Exercise requirements: Your answer must consist of every line from the data below that includes the word "added".

Saved data entries
• • • • • • •

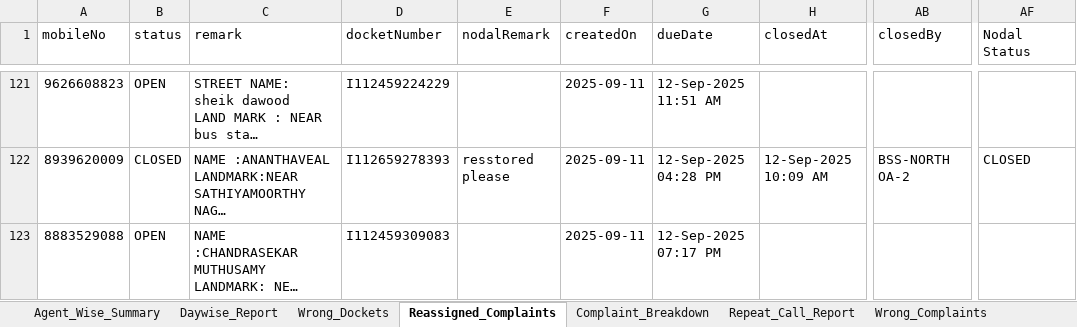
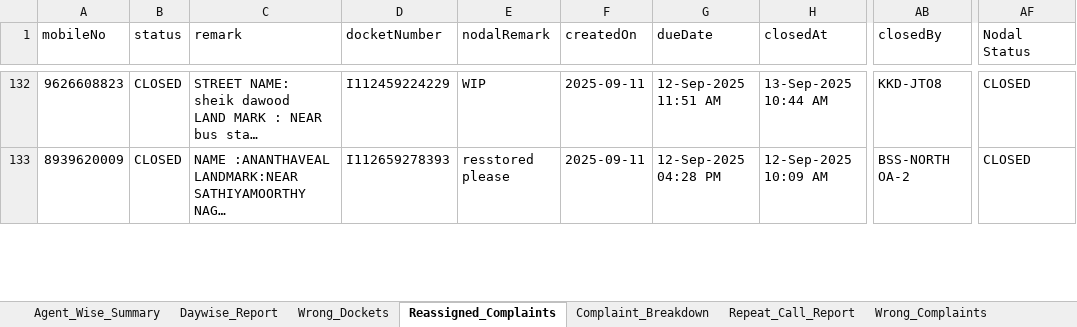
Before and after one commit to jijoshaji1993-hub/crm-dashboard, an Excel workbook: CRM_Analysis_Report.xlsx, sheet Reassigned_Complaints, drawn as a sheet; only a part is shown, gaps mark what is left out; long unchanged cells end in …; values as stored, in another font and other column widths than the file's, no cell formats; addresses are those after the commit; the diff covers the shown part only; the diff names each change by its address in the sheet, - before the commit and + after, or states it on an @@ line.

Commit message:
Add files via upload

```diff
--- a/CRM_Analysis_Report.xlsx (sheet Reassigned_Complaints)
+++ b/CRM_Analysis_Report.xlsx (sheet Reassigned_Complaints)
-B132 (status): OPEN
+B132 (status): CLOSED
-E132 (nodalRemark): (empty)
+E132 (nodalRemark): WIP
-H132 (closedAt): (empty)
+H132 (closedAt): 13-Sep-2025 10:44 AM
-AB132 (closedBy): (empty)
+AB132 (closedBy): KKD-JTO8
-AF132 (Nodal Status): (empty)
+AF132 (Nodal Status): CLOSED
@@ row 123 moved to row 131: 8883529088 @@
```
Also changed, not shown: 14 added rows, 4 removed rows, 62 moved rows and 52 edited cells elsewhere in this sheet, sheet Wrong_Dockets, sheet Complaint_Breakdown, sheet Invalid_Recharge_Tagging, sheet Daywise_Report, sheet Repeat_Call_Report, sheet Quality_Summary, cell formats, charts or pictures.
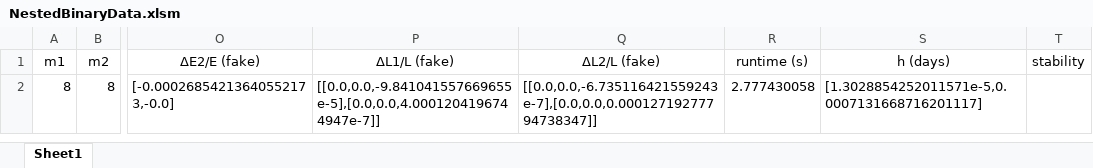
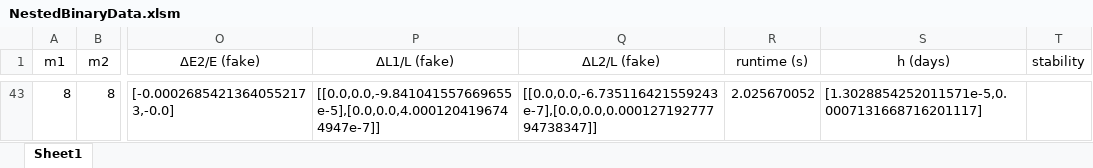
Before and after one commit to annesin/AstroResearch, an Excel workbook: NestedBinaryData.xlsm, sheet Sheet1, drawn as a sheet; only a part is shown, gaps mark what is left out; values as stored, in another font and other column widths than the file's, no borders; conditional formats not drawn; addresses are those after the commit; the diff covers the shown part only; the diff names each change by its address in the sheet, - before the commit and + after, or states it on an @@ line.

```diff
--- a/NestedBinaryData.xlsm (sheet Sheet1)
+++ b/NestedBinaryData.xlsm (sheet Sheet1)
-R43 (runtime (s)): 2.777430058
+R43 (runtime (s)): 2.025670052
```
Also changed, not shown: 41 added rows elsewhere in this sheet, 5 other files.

• • • • • • •

Completed exercise:
Also changed, not shown: 14 added rows, 4 removed rows, 62 moved rows and 52 edited cells elsewhere in this sheet, sheet Wrong_Dockets, sheet Complaint_Breakdown, sheet Invalid_Recharge_Tagging, sheet Daywise_Report, sheet Repeat_Call_Report, sheet Quality_Summary, cell formats, charts or pictures.
Also changed, not shown: 41 added rows elsewhere in this sheet, 5 other files.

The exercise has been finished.